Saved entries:

----

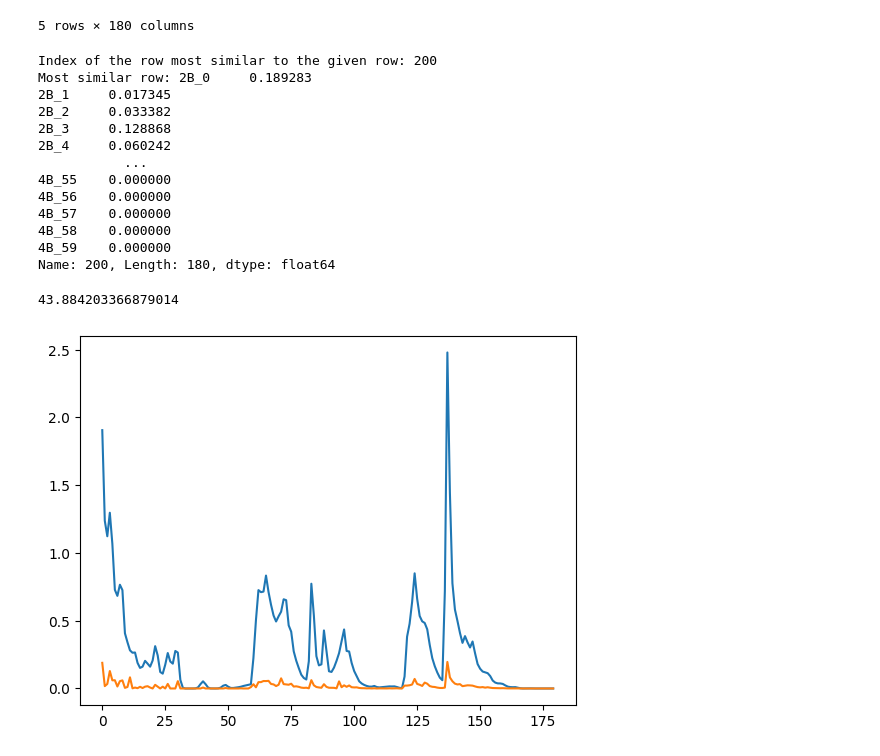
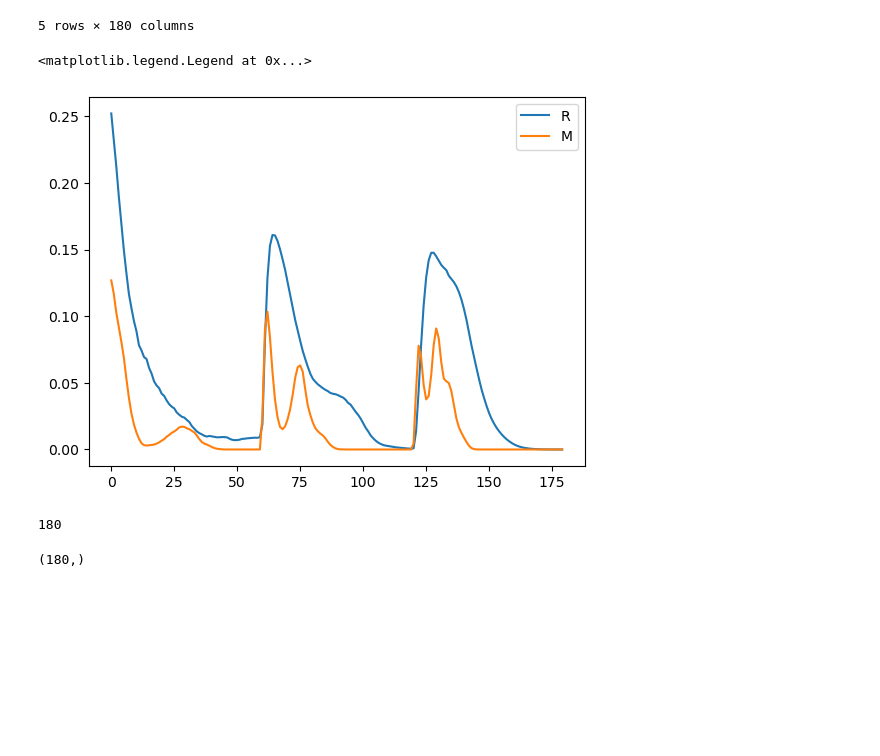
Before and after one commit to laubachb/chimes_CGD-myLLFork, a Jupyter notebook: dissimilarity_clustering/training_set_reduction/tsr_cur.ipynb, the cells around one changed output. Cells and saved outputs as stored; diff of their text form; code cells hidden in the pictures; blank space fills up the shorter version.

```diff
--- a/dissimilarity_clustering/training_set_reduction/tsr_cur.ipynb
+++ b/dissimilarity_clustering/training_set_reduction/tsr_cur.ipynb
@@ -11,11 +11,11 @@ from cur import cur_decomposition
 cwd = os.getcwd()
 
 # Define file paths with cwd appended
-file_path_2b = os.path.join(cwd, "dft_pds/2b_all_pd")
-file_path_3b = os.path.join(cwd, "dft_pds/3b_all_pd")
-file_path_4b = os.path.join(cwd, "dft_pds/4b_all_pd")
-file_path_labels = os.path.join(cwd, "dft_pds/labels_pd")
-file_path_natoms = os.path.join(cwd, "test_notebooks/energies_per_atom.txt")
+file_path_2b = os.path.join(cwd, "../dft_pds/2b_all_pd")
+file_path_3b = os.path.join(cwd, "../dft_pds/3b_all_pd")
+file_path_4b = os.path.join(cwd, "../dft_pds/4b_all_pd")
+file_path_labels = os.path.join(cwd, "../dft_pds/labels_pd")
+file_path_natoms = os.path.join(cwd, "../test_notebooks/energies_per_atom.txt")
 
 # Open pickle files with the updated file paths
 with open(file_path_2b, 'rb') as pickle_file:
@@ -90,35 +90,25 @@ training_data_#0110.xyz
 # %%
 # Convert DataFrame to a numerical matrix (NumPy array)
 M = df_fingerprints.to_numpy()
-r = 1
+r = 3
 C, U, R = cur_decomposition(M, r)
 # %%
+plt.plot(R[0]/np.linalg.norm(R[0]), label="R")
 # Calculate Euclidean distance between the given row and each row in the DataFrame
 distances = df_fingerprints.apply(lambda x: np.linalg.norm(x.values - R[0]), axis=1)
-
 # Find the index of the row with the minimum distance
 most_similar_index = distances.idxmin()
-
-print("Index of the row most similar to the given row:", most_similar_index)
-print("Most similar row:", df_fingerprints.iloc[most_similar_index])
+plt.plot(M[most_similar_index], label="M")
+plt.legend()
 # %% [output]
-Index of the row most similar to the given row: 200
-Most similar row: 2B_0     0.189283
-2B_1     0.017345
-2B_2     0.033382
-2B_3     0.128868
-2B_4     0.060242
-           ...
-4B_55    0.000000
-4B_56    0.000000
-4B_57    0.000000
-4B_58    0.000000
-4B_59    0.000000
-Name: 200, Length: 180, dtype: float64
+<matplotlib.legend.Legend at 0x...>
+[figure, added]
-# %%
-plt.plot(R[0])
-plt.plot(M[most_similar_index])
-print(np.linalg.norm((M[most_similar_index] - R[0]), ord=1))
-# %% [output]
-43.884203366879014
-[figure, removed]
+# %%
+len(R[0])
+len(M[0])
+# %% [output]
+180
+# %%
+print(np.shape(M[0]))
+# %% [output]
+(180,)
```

----

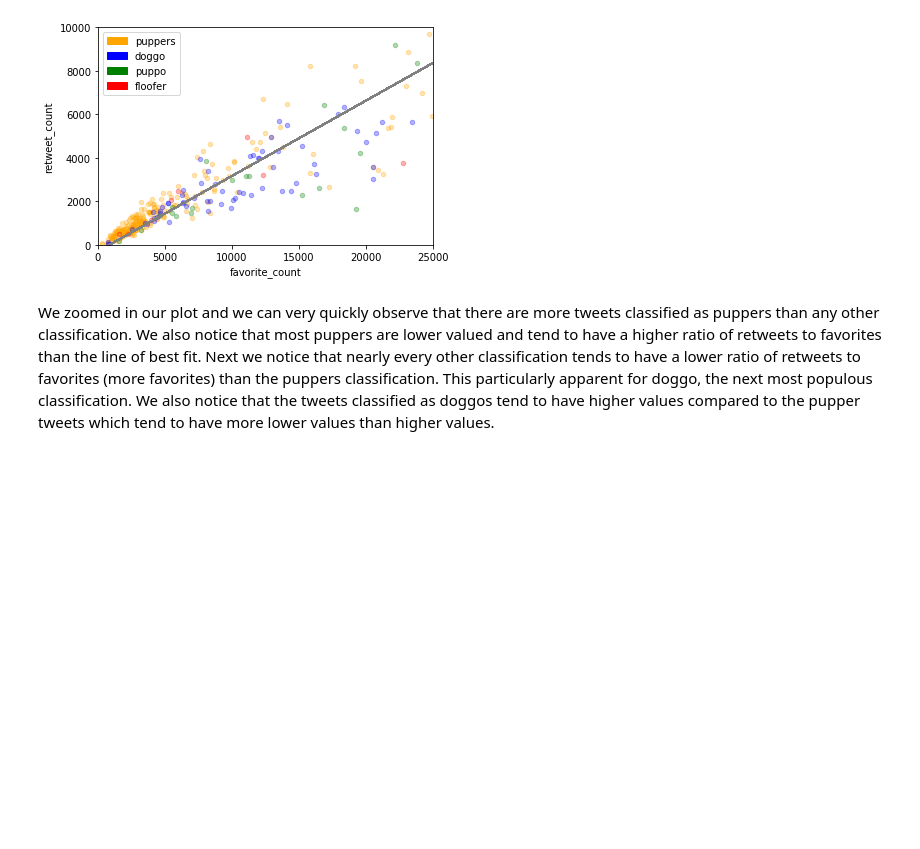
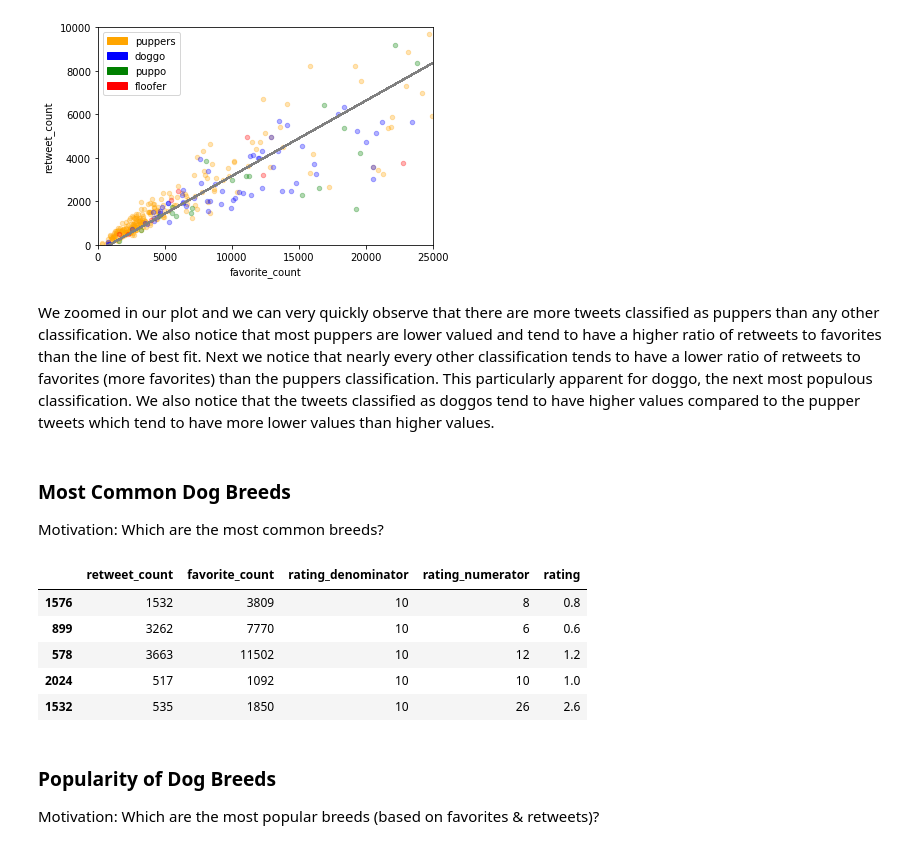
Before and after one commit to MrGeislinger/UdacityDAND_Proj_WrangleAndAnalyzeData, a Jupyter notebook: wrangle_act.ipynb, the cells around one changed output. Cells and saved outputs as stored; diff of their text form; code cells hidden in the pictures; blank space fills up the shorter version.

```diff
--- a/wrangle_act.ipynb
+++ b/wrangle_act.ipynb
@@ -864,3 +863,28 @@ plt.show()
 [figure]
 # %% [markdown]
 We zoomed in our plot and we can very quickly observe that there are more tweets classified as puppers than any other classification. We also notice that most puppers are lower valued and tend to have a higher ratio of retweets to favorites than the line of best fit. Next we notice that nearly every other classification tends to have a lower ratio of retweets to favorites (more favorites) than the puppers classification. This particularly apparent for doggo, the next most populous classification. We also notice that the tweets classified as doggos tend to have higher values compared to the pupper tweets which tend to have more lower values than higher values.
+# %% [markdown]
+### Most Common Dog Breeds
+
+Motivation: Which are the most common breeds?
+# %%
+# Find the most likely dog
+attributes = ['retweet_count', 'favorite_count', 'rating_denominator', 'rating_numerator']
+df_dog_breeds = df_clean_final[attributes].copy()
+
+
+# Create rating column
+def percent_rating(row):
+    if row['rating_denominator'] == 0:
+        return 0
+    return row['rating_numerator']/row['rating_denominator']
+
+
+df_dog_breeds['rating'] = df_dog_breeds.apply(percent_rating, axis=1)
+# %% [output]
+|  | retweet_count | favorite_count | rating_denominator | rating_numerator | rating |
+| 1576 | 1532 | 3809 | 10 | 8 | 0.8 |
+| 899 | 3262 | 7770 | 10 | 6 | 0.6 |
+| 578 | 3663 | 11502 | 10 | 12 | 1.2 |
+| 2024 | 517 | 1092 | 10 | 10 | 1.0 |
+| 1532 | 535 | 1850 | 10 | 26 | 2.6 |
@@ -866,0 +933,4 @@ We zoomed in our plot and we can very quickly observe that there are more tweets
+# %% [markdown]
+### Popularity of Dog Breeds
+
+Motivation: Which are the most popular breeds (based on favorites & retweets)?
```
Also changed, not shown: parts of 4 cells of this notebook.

----

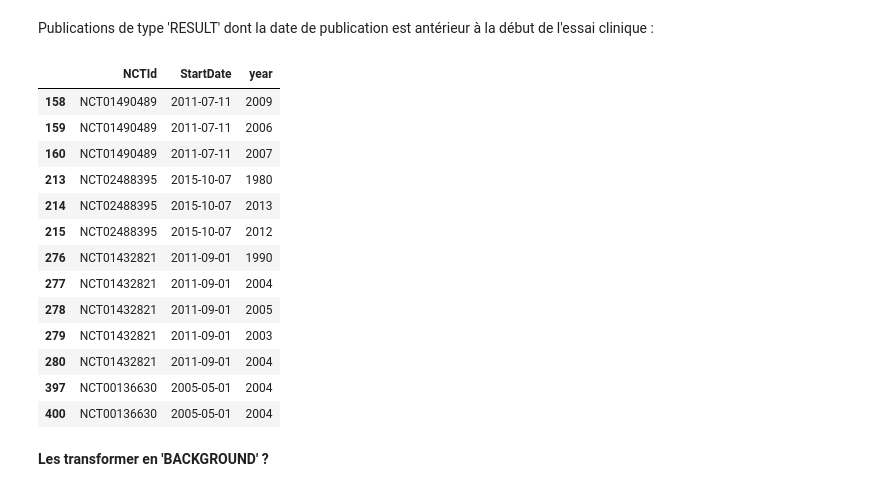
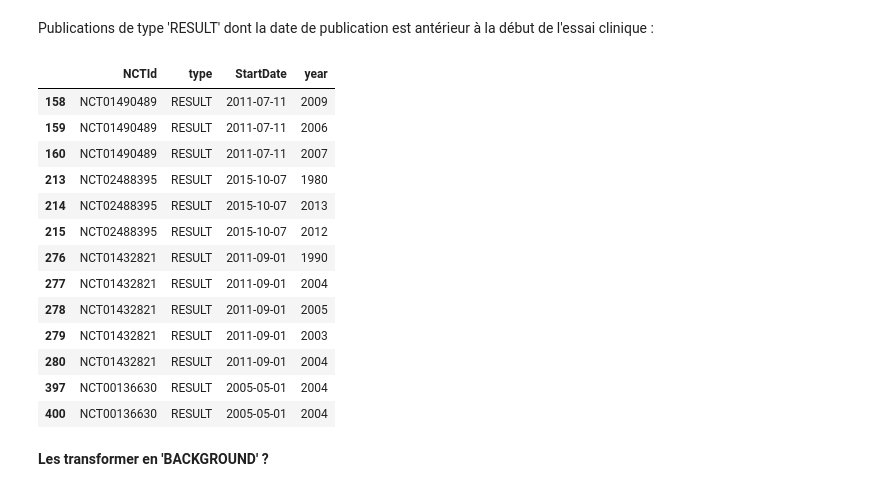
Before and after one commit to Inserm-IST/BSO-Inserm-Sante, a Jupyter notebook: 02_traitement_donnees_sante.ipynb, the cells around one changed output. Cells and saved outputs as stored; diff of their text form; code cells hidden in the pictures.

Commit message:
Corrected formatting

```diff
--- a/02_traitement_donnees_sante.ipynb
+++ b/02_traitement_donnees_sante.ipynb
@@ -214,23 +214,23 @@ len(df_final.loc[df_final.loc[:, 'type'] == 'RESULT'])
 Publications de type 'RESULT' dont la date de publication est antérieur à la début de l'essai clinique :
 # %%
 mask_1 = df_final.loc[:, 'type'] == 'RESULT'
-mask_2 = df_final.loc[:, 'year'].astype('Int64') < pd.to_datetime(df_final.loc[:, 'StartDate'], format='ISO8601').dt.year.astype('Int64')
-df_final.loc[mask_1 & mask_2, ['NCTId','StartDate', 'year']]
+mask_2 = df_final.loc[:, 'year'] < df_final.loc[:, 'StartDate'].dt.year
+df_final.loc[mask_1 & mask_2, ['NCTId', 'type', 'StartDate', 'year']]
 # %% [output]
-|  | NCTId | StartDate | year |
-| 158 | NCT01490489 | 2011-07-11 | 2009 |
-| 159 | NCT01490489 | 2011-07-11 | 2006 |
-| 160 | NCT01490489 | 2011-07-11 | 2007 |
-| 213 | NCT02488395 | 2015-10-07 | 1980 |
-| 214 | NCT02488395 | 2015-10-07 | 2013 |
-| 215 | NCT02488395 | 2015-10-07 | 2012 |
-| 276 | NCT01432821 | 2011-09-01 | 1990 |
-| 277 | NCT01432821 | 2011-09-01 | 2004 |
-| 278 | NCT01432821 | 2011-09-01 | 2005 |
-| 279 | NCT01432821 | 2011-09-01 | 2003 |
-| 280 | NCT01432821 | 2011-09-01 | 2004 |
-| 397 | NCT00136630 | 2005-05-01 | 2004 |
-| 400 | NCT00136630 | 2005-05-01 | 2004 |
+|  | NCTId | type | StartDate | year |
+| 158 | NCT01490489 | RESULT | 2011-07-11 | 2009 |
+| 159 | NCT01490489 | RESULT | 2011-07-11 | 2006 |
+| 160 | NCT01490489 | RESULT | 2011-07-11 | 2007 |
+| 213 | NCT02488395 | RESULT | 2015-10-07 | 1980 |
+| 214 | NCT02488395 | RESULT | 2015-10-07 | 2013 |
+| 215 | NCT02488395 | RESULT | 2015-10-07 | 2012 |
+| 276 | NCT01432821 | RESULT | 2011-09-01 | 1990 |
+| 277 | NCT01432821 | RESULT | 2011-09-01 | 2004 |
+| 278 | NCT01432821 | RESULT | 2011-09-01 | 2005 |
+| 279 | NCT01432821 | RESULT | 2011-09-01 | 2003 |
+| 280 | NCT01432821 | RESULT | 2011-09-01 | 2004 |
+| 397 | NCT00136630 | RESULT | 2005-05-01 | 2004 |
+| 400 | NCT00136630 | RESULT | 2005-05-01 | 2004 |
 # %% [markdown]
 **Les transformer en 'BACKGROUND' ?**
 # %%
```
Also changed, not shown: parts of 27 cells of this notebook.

----

→ REQUIRED ACTION:
Search the entries above for the string "StartDate". Copy each line in which it appears.

→ RESULT:
-mask_2 = df_final.loc[:, 'year'].astype('Int64') < pd.to_datetime(df_final.loc[:, 'StartDate'], format='ISO8601').dt.year.astype('Int64')
-df_final.loc[mask_1 & mask_2, ['NCTId','StartDate', 'year']]
+mask_2 = df_final.loc[:, 'year'] < df_final.loc[:, 'StartDate'].dt.year
+df_final.loc[mask_1 & mask_2, ['NCTId', 'type', 'StartDate', 'year']]
-|  | NCTId | StartDate | year |
+|  | NCTId | type | StartDate | year |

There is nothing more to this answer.